*Exercise goal*: From the data below, return each line in which the string "outputs" is found.

*Information supplied*:
▬▬▬▬▬▬

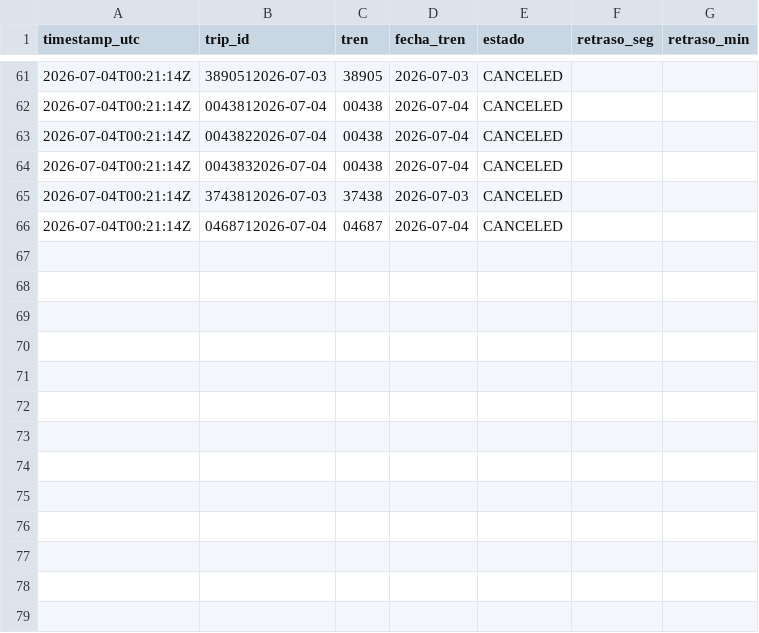
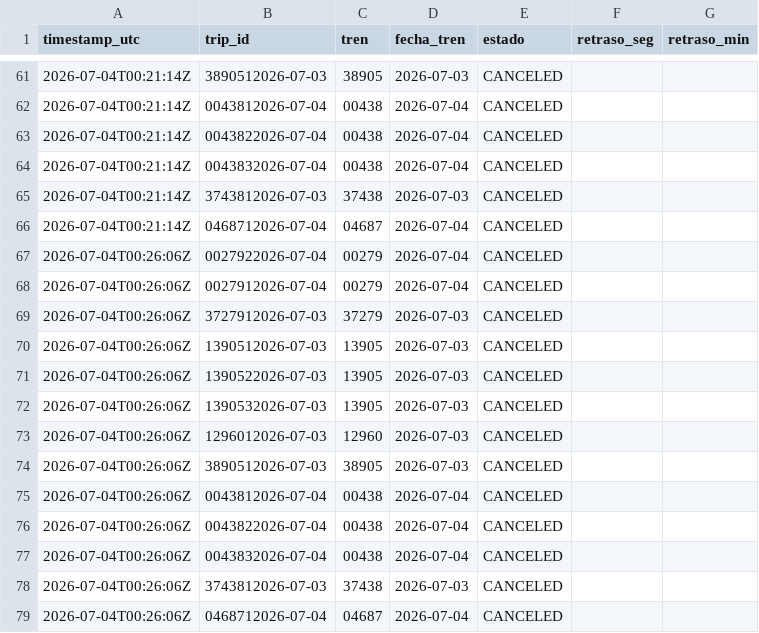
Before and after one commit to josernalist/renfe-gtfsrt, a CSV file: data/2026/07/gtfsrt-2026-07-04.csv, drawn as a sheet; only a part is shown, gaps mark what is left out.

```diff
--- a/data/2026/07/gtfsrt-2026-07-04.csv
+++ b/data/2026/07/gtfsrt-2026-07-04.csv
@@ -66 +66,14 @@ timestamp_utc,trip_id,tren,fecha_tren,estado,retraso_seg,retraso_min
 2026-07-04T00:21:14Z,0468712026-07-04,04687,2026-07-04,CANCELED,,
+2026-07-04T00:26:06Z,0027922026-07-04,00279,2026-07-04,CANCELED,,
+2026-07-04T00:26:06Z,0027912026-07-04,00279,2026-07-04,CANCELED,,
+2026-07-04T00:26:06Z,3727912026-07-03,37279,2026-07-03,CANCELED,,
+2026-07-04T00:26:06Z,1390512026-07-03,13905,2026-07-03,CANCELED,,
+2026-07-04T00:26:06Z,1390522026-07-03,13905,2026-07-03,CANCELED,,
+2026-07-04T00:26:06Z,1390532026-07-03,13905,2026-07-03,CANCELED,,
+2026-07-04T00:26:06Z,1296012026-07-03,12960,2026-07-03,CANCELED,,
+2026-07-04T00:26:06Z,3890512026-07-03,38905,2026-07-03,CANCELED,,
+2026-07-04T00:26:06Z,0043812026-07-04,00438,2026-07-04,CANCELED,,
+2026-07-04T00:26:06Z,0043822026-07-04,00438,2026-07-04,CANCELED,,
+2026-07-04T00:26:06Z,0043832026-07-04,00438,2026-07-04,CANCELED,,
+2026-07-04T00:26:06Z,3743812026-07-03,37438,2026-07-03,CANCELED,,
+2026-07-04T00:26:06Z,0468712026-07-04,04687,2026-07-04,CANCELED,,
```
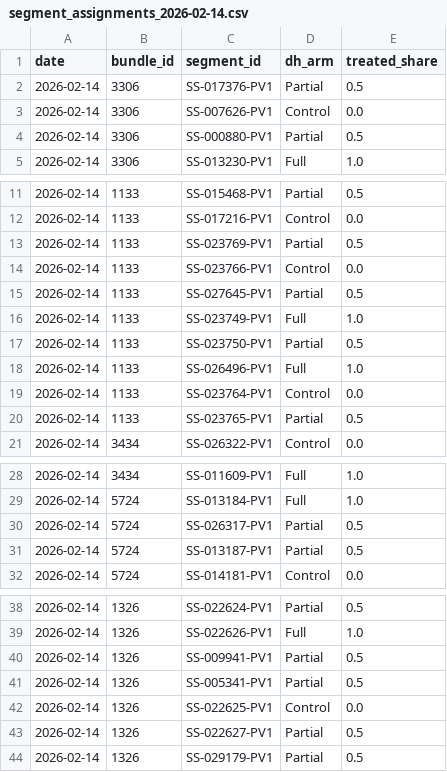
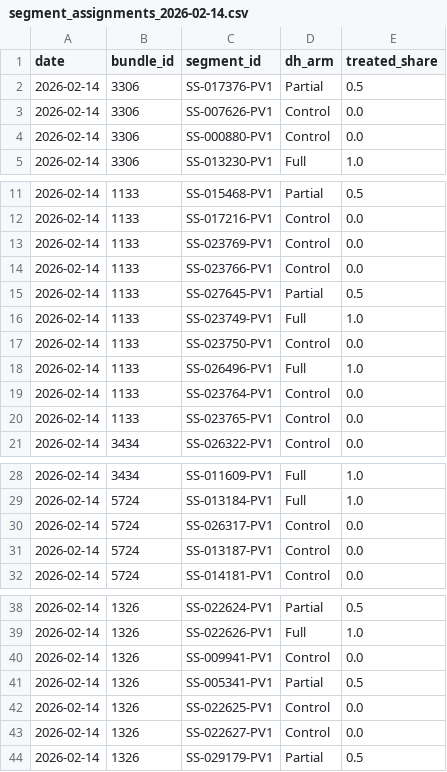
Before and after one commit to IrisWang2333/fieldprep, a CSV file: outputs/plans/segment_assignments_2026-02-14.csv, drawn as a sheet; only a part is shown, gaps mark what is left out; the diff covers the shown part only.

```diff
--- a/outputs/plans/segment_assignments_2026-02-14.csv
+++ b/outputs/plans/segment_assignments_2026-02-14.csv
@@ -3,3 +3,3 @@ date,bundle_id,segment_id,dh_arm,treated_share
 2026-02-14,3306,SS-007626-PV1,Control,0.0
-2026-02-14,3306,SS-000880-PV1,Partial,0.5
+2026-02-14,3306,SS-000880-PV1,Control,0.0
 2026-02-14,3306,SS-013230-PV1,Full,1.0
@@ -12,3 +12,3 @@ date,bundle_id,segment_id,dh_arm,treated_share
 2026-02-14,1133,SS-017216-PV1,Control,0.0
-2026-02-14,1133,SS-023769-PV1,Partial,0.5
+2026-02-14,1133,SS-023769-PV1,Control,0.0
 2026-02-14,1133,SS-023766-PV1,Control,0.0
@@ -16,6 +16,6 @@ date,bundle_id,segment_id,dh_arm,treated_share
 2026-02-14,1133,SS-023749-PV1,Full,1.0
-2026-02-14,1133,SS-023750-PV1,Partial,0.5
+2026-02-14,1133,SS-023750-PV1,Control,0.0
 2026-02-14,1133,SS-026496-PV1,Full,1.0
 2026-02-14,1133,SS-023764-PV1,Control,0.0
-2026-02-14,1133,SS-023765-PV1,Partial,0.5
+2026-02-14,1133,SS-023765-PV1,Control,0.0
 2026-02-14,3434,SS-026322-PV1,Control,0.0
@@ -29,4 +29,4 @@ date,bundle_id,segment_id,dh_arm,treated_share
 2026-02-14,5724,SS-013184-PV1,Full,1.0
-2026-02-14,5724,SS-026317-PV1,Partial,0.5
-2026-02-14,5724,SS-013187-PV1,Partial,0.5
+2026-02-14,5724,SS-026317-PV1,Control,0.0
+2026-02-14,5724,SS-013187-PV1,Control,0.0
 2026-02-14,5724,SS-014181-PV1,Control,0.0
@@ -39,6 +39,6 @@ date,bundle_id,segment_id,dh_arm,treated_share
 2026-02-14,1326,SS-022626-PV1,Full,1.0
-2026-02-14,1326,SS-009941-PV1,Partial,0.5
+2026-02-14,1326,SS-009941-PV1,Control,0.0
 2026-02-14,1326,SS-005341-PV1,Partial,0.5
 2026-02-14,1326,SS-022625-PV1,Control,0.0
-2026-02-14,1326,SS-022627-PV1,Partial,0.5
+2026-02-14,1326,SS-022627-PV1,Control,0.0
 2026-02-14,1326,SS-029179-PV1,Partial,0.5
```
Also changed, not shown: 2 edited cells elsewhere in this file.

▬▬▬▬▬▬

*Solution to this exercise*:
Before and after one commit to IrisWang2333/fieldprep, a CSV file: outputs/plans/segment_assignments_2026-02-14.csv, drawn as a sheet; only a part is shown, gaps mark what is left out; the diff covers the shown part only.
--- a/outputs/plans/segment_assignments_2026-02-14.csv
+++ b/outputs/plans/segment_assignments_2026-02-14.csv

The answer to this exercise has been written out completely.